apricot in early sun
not yet morning
The skies have cleared. Starlight. Oaks stretch against dark twilight blue.
The honk of geese overhead. I hear an owl.
Cardigan sleeves are damp from washing up. Pausing, through the window.
A brilliant flash of black and red: woodpecker at the suet. He stares, fierce, for a moment, then in a blink is gone, startled by the act of my seeing.
Grateful I am.
Grateful I am for the way the light bursts into morning, and rolls upon the hill.
Grateful I am for the chance to stand in kitchen windows stirring porridge washing dishes watching daybreak, watching goldsoft light wrap its warmth around the hill.
Grateful I am for the chance to walk in wild wet places, drenched by rain, softened by the green that follows.
Grateful I am for the way the sun breaks the morning when I look to Abbey Hill.
Grateful I am for the lens that lets me capture, that helps me notice, that wakes my seeing, that gifts my waking.
Grateful I am for the moment when the morning breaks and all else falls away, lost in the breath of the kiss of the morning, and the gold on the green of the curves of Abbey Hill.
Grateful I am for that moment.
Grateful I am.
You’d have to be crazy to go to Ireland in November and hope to see flowers.
I mean, it’s a cold, dark time of the year, in a wet place at the edge of the Atlantic. It is too late for flowers.

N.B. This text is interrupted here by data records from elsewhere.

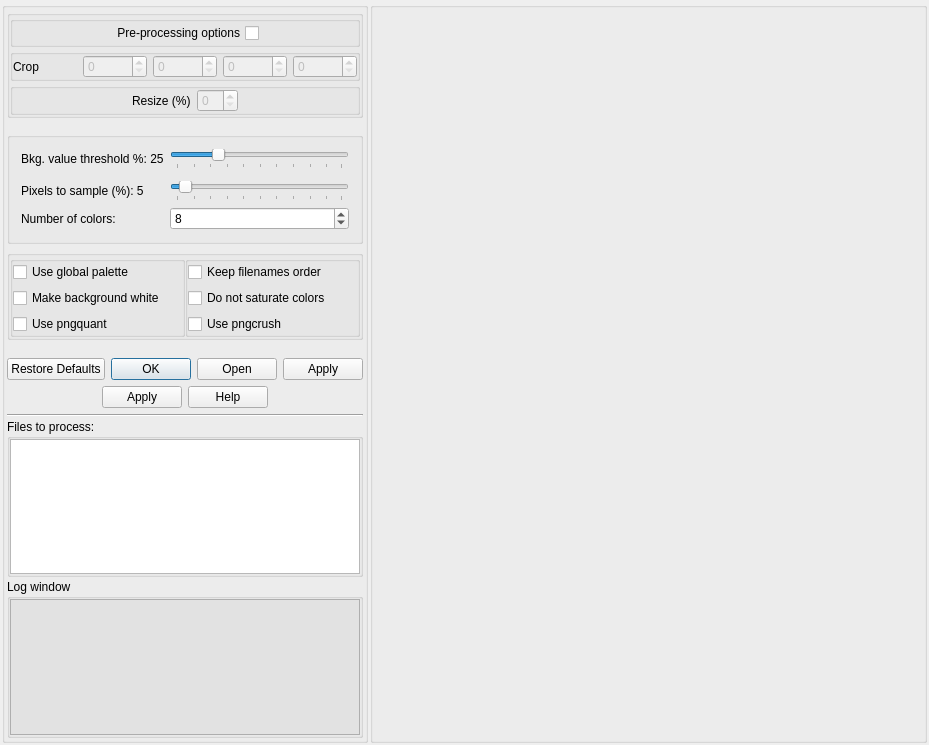
First picture: the form in noteshrinkdialog.ui, repository clapautius/noteshrink-qt, before the edit.
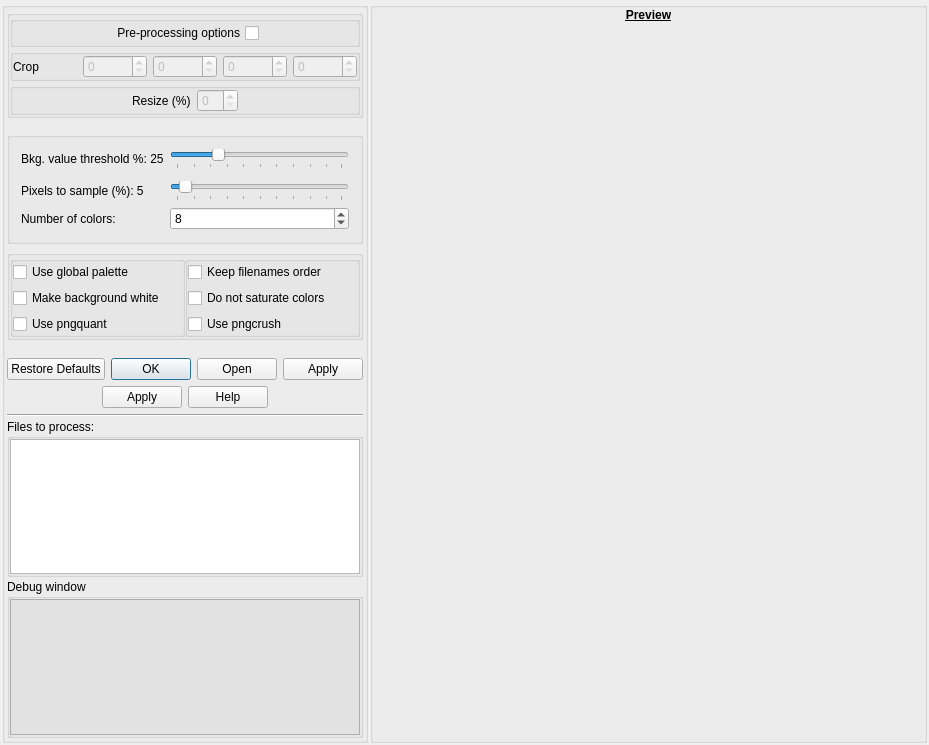
Second picture: the form after the edit.

Commit message: GUI adjustments. Update .gitignore.

What changed in the file:
```diff
--- a/noteshrinkdialog.ui
+++ b/noteshrinkdialog.ui
@@ -651,7 +651,7 @@
       <item>
        <widget class="QGroupBox" name="groupBox_2">
         <property name="title">
-         <string>Log window</string>
+         <string>Debug window</string>
         </property>
         <property name="flat">
          <bool>true</bool>
@@ -723,6 +723,27 @@
       </property>
       <item>
        <layout class="QVBoxLayout" name="verticalLayout_4">
+        <item>
+         <widget class="QLabel" name="m_preview_label">
+          <property name="sizePolicy">
+           <sizepolicy hsizetype="Preferred" vsizetype="Fixed">
+            <horstretch>0</horstretch>
+            <verstretch>0</verstretch>
+           </sizepolicy>
+          </property>
+          <property name="styleSheet">
+           <string notr="true">font-weight: bold;
+text-decoration: underline;
+</string>
+          </property>
+          <property name="text">
+           <string>Preview</string>
+          </property>
+          <property name="alignment">
+           <set>Qt::AlignCenter</set>
+          </property>
+         </widget>
+        </item>
         <item>
          <widget class="QLabel" name="m_preview_area">
           <property name="sizePolicy">
```
The commit also changes 2 other files.
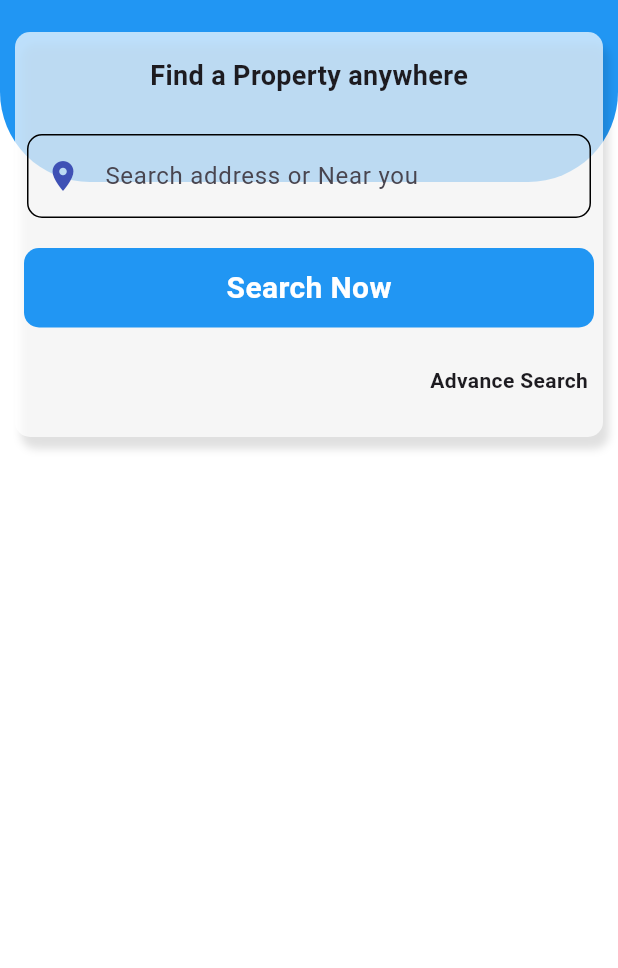
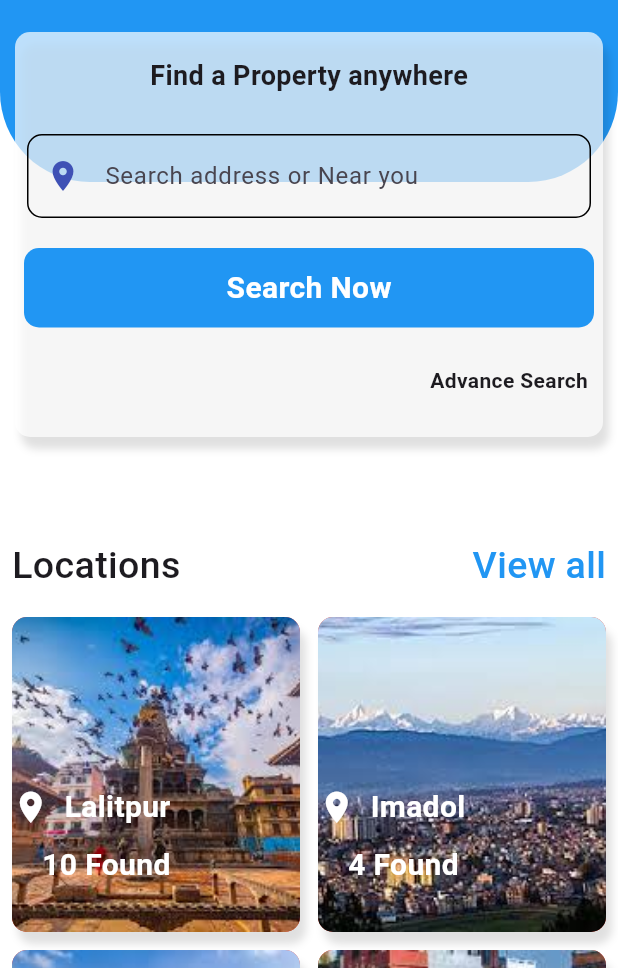
Before and after one commit to MuzamelAhmad/Room-Finder, a Flutter app: the MainHomePage screen opened directly, on a phone screen of 412 x 824 dp, the part 268-1236 px from its top. Run offline on Flutter 3.47's test engine with Material 3 defaults, Android fonts, the phone set to English and light mode, and no system bars; our stand-ins replace intl_phone_field; missing offline and left inert: colorful_iconify_flutter, dart:ffi, iconify_flutter; statements that could not run were skipped.

Commit message:
Task1 complete

```diff
--- /dev/null
+++ b/lib/DashboardScreens/MainHomePage.dart
@@ -0,0 +1,45 @@
+import 'package:flutter/material.dart';
+import 'package:room_finder/widgets/Cards/HomeCard.dart';
+import 'package:room_finder/widgets/GridView.dart';
+import 'package:room_finder/widgets/MainAllBg.dart';
+import 'package:room_finder/widgets/SignUpTopBg.dart';
+
+
+class MainHomePage extends StatefulWidget {
+  const MainHomePage({super.key});
+
+  @override
+  State<MainHomePage> createState() => _MainHomePageState();
+}
+
+class _MainHomePageState extends State<MainHomePage> {
+  @override
+  Widget build(BuildContext context) {
+    return Scaffold(
+        body: ListView(
+          children: const [
+            Stack(
+                children: [
+                    MainAllBg(),
+                    SignUpTopBg(),
+                    HomeCard(),
+                ]),
+            SizedBox(height: 30,),
+            Padding(
+              padding: EdgeInsets.all(8.0),
+              child: Row(
+                mainAxisAlignment: MainAxisAlignment.spaceBetween,
+                children: [
+                  Text("Locations",style: TextStyle(fontWeight: FontWeight.w500,fontSize: 25),),
+                  Text("View all",style: TextStyle(fontWeight: FontWeight.w500,fontSize: 25,color: Colors.blue),),
+                ],
+              ),
+            ),
+            Padding(
+              padding: EdgeInsets.all(8.0),
+              child: GridviewSV(),
+            ),
+          ],
+        ));
+  }
+}
--- a/lib/SearchDetailPage.dart
+++ b/lib/DashboardScreens/SearchDetailPage.dart
@@ -1,7 +1,7 @@
 import 'package:flutter/material.dart';
 import 'package:room_finder/widgets/GridView.dart';
 import 'package:room_finder/widgets/MainAllBg.dart';
-import 'package:room_finder/widgets/SearchDetailForm.dart';
+import 'package:room_finder/widgets/Cards/SearchDetailForm.dart';
 import 'package:room_finder/widgets/SignUpTopBg.dart';
 
 
--- a/lib/HomePage.dart
+++ b/lib/HomePage.dart
@@ -4,9 +4,9 @@ import 'package:iconify_flutter/icons/academicons.dart';
 import 'package:room_finder/LoginPage.dart';
 import 'package:colorful_iconify_flutter/icons/emojione.dart';
 import 'package:intl_phone_field/intl_phone_field.dart';
-import 'package:room_finder/widgets/SignUpBg.dart';
+import 'package:room_finder/widgets/Cards/SignUpBg.dart';
 import 'package:room_finder/widgets/SignUpTopBg.dart';
-import 'package:room_finder/widgets/phoneCard.dart';
+import 'package:room_finder/widgets/Cards/phoneCard.dart';
 
 class HomePage extends StatefulWidget {
   const HomePage({super.key});
--- a/lib/LoginPage.dart
+++ b/lib/LoginPage.dart
@@ -1,9 +1,9 @@
 import 'package:flutter/material.dart';
 import 'package:room_finder/ResetPasswordPage.dart';
 import 'package:room_finder/widgets/BottomNavigationBarMain.dart';
-import 'package:room_finder/widgets/SignUpBg.dart';
+import 'package:room_finder/widgets/Cards/SignUpBg.dart';
 import 'package:room_finder/widgets/SignUpTopBg.dart';
-import 'MainHomePage.dart';
+import 'DashboardScreens/MainHomePage.dart';
 
 class LoginPage extends StatefulWidget {
   const LoginPage({super.key});
--- a/lib/MainHomePage.dart
+++ /dev/null
@@ -1,85 +0,0 @@
-import 'package:flutter/material.dart';
-import 'package:room_finder/widgets/HeaderContainerWeight.dart';
-import 'package:room_finder/widgets/MainAllBg.dart';
-import 'package:room_finder/widgets/SignUpTopBg.dart';
-
-import 'SearchPage.dart';
-
-
-class MainHomePage extends StatefulWidget {
-  const MainHomePage({super.key});
-
-  @override
-  State<MainHomePage> createState() => _MainHomePageState();
-}
-
-class _MainHomePageState extends State<MainHomePage> {
-  @override
-  Widget build(BuildContext context) {
-    return Scaffold(
-        body:Stack(
-            children: [
-              const MainAllBg(),
-              const SignUpTopBg(),
-              Positioned(
-                top: 200,
-                left: 10,
-                right: 10,
-                child: Container(
-                  width: 350,
-                  height: 270,
-                  decoration: const BoxDecoration(
-                      boxShadow: [
-                        BoxShadow(
-                          color: Colors.black12,
-                          blurRadius: 4,
-                          offset: Offset(4, 8), // Shadow position
-                        ),
-                      ],borderRadius: BorderRadius.all(Radius.circular(10)),color: Colors.white70),
-                  child: Column(
-                    children: [
-                      const Padding(
-                        padding: EdgeInsets.all(16.0),
-                        child: Text('Find a Property anywhere',style: TextStyle(fontSize: 18, fontWeight: FontWeight.bold),),
-                      ),
-                      const Padding(
-                        padding: EdgeInsets.all(8.0),
-                        child: HeaderContainerWeight(),
-                      ),
-                      const SizedBox(
-                        height: 10,
-                      ),
-                      InkWell(onTap: (){
-                        Navigator.push(context, MaterialPageRoute(builder: (context) => const SearchPage()),);
-                      },
-                        child: Container(
-                          width: 380,
-                          padding: const EdgeInsets.symmetric(vertical:12 ,horizontal:25 ),
-                          decoration: BoxDecoration(
-                            color: Colors.blue,
-                            borderRadius: BorderRadius.circular(10),
-                          ),
-                          child: const Center(child: Text('Search Now',style: TextStyle(fontSize: 20,fontWeight: FontWeight.bold,color: Colors.white),)),
-                        ),
-                      ),
-                      const SizedBox(
-                        height: 15,
-                      ),
-                  const Padding(
-                    padding: EdgeInsets.all(10.0),
-                    child: Align(
-                      alignment: Alignment.bottomRight,
-                        child: Text('Advance Search',style: TextStyle(fontSize: 14, fontWeight: FontWeight.bold),)),
-                  ),
-                    ],
-                  ),
-                ),
-
-              ),
-
-
-              ]
-        )
-    );
-  }
-}
--- a/lib/SignUpPage.dart
+++ b/lib/SignUpPage.dart
@@ -1,9 +1,8 @@
 import 'package:flutter/material.dart';
 import 'package:room_finder/widgets/BottomNavigationBarMain.dart';
-import 'package:room_finder/widgets/SignUpBg.dart';
+import 'package:room_finder/widgets/Cards/SignUpBg.dart';
 import 'package:room_finder/widgets/SignUpTopBg.dart';
 
-import 'MainHomePage.dart';
 
 class SignUpPage extends StatefulWidget {
   const SignUpPage({super.key});
--- /dev/null
+++ b/lib/widgets/Cards/HomeCard.dart
@@ -0,0 +1,90 @@
+import 'package:flutter/material.dart';
+
+import '../../DashboardScreens/SearchPage.dart';
+import '../HeaderContainerWeight.dart';
+
+
+class HomeCard extends StatelessWidget {
+  const HomeCard({
+    super.key,
+  });
+
+  @override
+  Widget build(BuildContext context) {
+    return Positioned(
+      top: 200,
+      left: 10,
+      right: 10,
+      child: Container(
+        width: 350,
+        height: 270,
+        decoration: const BoxDecoration(
+            boxShadow: [
+              BoxShadow(
+                color: Colors.black12,
+                blurRadius: 4,
+                offset: Offset(4, 8), // Shadow position
+              ),
+            ],
+            borderRadius: BorderRadius.all(Radius.circular(10)),
+            color: Colors.white70),
+        child: Column(
+          children: [
+            const Padding(
+              padding: EdgeInsets.all(16.0),
+              child: Text(
+                'Find a Property anywhere',
+                style: TextStyle(fontSize: 18, fontWeight: FontWeight.bold),
+              ),
+            ),
+            const Padding(
+              padding: EdgeInsets.all(8.0),
+              child: HeaderContainerWeight(),
+            ),
+            const SizedBox(
+              height: 10,
+            ),
+            InkWell(
+              onTap: () {
+                Navigator.push(
+                  context,
+                  MaterialPageRoute(builder: (context) => const SearchPage()),
+                );
+              },
+              child: Container(
+                width: 380,
+                padding:
+                const EdgeInsets.symmetric(vertical: 12, horizontal: 25),
+                decoration: BoxDecoration(
+                  color: Colors.blue,
+                  borderRadius: BorderRadius.circular(10),
+                ),
+                child: const Center(
+                    child: Text(
+                      'Search Now',
+                      style: TextStyle(
+                          fontSize: 20,
+                          fontWeight: FontWeight.bold,
+                          color: Colors.white),
+                    )),
+              ),
+            ),
+            const SizedBox(
+              height: 15,
+            ),
+            const Padding(
+              padding: EdgeInsets.all(10.0),
+              child: Align(
+                  alignment: Alignment.bottomRight,
+                  child: Text(
+                    'Advance Search',
+                    style:
+                    TextStyle(fontSize: 14, fontWeight: FontWeight.bold),
+                  )),
+            ),
+          ],
+        ),
+      ),
+    );
+  }
+}
--- a/lib/widgets/SearchDetailForm.dart
+++ b/lib/widgets/Cards/SearchDetailForm.dart
@@ -1,6 +1,6 @@
 import 'package:flutter/material.dart';
 
-import '../SearchPage.dart';
+import '../../DashboardScreens/SearchPage.dart';
 
 class SearchDetailForm extends StatelessWidget {
   const SearchDetailForm({super.key});
--- a/lib/widgets/phoneCard.dart
+++ b/lib/widgets/Cards/phoneCard.dart
@@ -1,7 +1,7 @@
 import 'package:flutter/material.dart';
 import 'package:intl_phone_field/intl_phone_field.dart';
 
-import '../LoginPage.dart';
+import '../../LoginPage.dart';
 
 class phoneCard extends StatelessWidget {
   const phoneCard({super.key});
@@ -31,7 +31,7 @@ class phoneCard extends StatelessWidget {
               children: [
                 const Text("Mobile Number",style: TextStyle(fontSize: 25,fontWeight: FontWeight.bold , color: Colors.black),),
                 const SizedBox(height: 10,),
-                const Text("Please enter your phone number. We wil send you 4-digit Code to verify your account.",style: TextStyle(fontSize: 14,fontWeight: FontWeight.bold,color: Colors.black),),
+                const Text("Please enter your phone number. We wil send you 4-digit Code to verify your account.",textAlign: TextAlign.center,style: TextStyle(fontSize: 14,fontWeight: FontWeight.bold,color: Colors.black),),
                 const SizedBox(
                   height: 10,
                 ),
--- /dev/null
+++ b/lib/widgets/ListViewWidget.dart
@@ -0,0 +1,29 @@
+import 'package:flutter/material.dart';
+
+
+class ListViewWidget extends StatelessWidget {
+  ListViewWidget({super.key});
+  final List<Map<String , dynamic>> grlMap = [
+    {
+      "title": "1 BHK at Lalitpur",
+      "icon":"fhk",
+      "avail" : "Available",
+      "Rate": "RS.8000 /",
+      "time":"per month",
+      "Images":"assets/images/P7.jpg",
+      "location" : "Mahalaxmi Lalitpur"
+    },
+
+  ];
+
+
+  @override
+  Widget build(BuildContext context) {
+    return ListView.separated(itemBuilder: (context,index){
+      return ;
+
+    }, separatorBuilder: (context,index){
+      return const Divider(height: 20,thickness: 2);
+    }, itemCount: grlMap.length);
+  }
+}
```
Also changed, not shown: lib/widgets/BottomNavigationBarMain.dart (+4 -4 lines), lib/DashboardScreens/Profile.dart (renamed from lib/Profile.dart), lib/DashboardScreens/SearchPage.dart (renamed from lib/SearchPage.dart), lib/DashboardScreens/Setting.dart (renamed from lib/Setting.dart), lib/widgets/Cards/SignUpBg.dart (renamed from lib/widgets/SignUpBg.dart).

Surely the landscape will be empty, barren, just limestone, no hint of the flowers hiding waiting in the fissures of its surface.
Surely it will be wet, and wild, surely the best you could hope for is the drama of the rain scape, streaks of black marching across the horizon.
Surely you’d have to be a crazy romantic fool to hope for flowers in November.
Surely I am.
A romantic fool, pursuing poetry in dark times, seeking truth in a world full of branding, clinging to simplicity when the market says eat, work, make, breathe otherwise.
Surely I am a hopeless, romantic fool.
There were flowers.
Sea thrifts on the flaggy shore.
Where else would they be? The place of the poem, the pathway that’s been calling me, to walk, and keep looking for flowers, and learn what it means to live like a poem even when the words that are called ‘poems’ will not come.
And in truth I don’t know which is more foolish, to go looking for flowers in November, or risk the possibility that you won’t.
In those moments when I wonder which is more foolish, and whether it wouldn’t be easier to swallow the market and forget my dreams, you remind me.
You sweet foolish romantic dreamers, you poets and image makers, you weavers of words and stories, you declarers of independence and holders of the faith, you who still share images of light against darkness, who keep offering encouragement and possibility to others only days after the most grievous of losses – yes, I see you, I see the way you still post and click and link and smile and encourage, and you may have no idea how much courage that gives me, how much confirmation of what is true and what matters, how much affirmation of what it means to keep the faith, even when the days are dark, even when the world feels dark, even though we move through times, whether on the global stage or the heartbeats of our lives, that feel hard and dark and like the deepest gloom of November, still, we can encourage, still we can breathe, there is another way, and keep looking for the flowers, and do our own blooming dance of deepest most beautiful November.
Dedicated to Paula
sometimes there are no words
for the way the rain might
the limestone of the glen of Columkille
taking all before it
nothing but your eyes
sweeping the line of the rain
dark and impossibly true
as it moves through the glen
leaving no room
for the rainbow still to crack
the skies of Galway Bay
and leave you silent
all swept away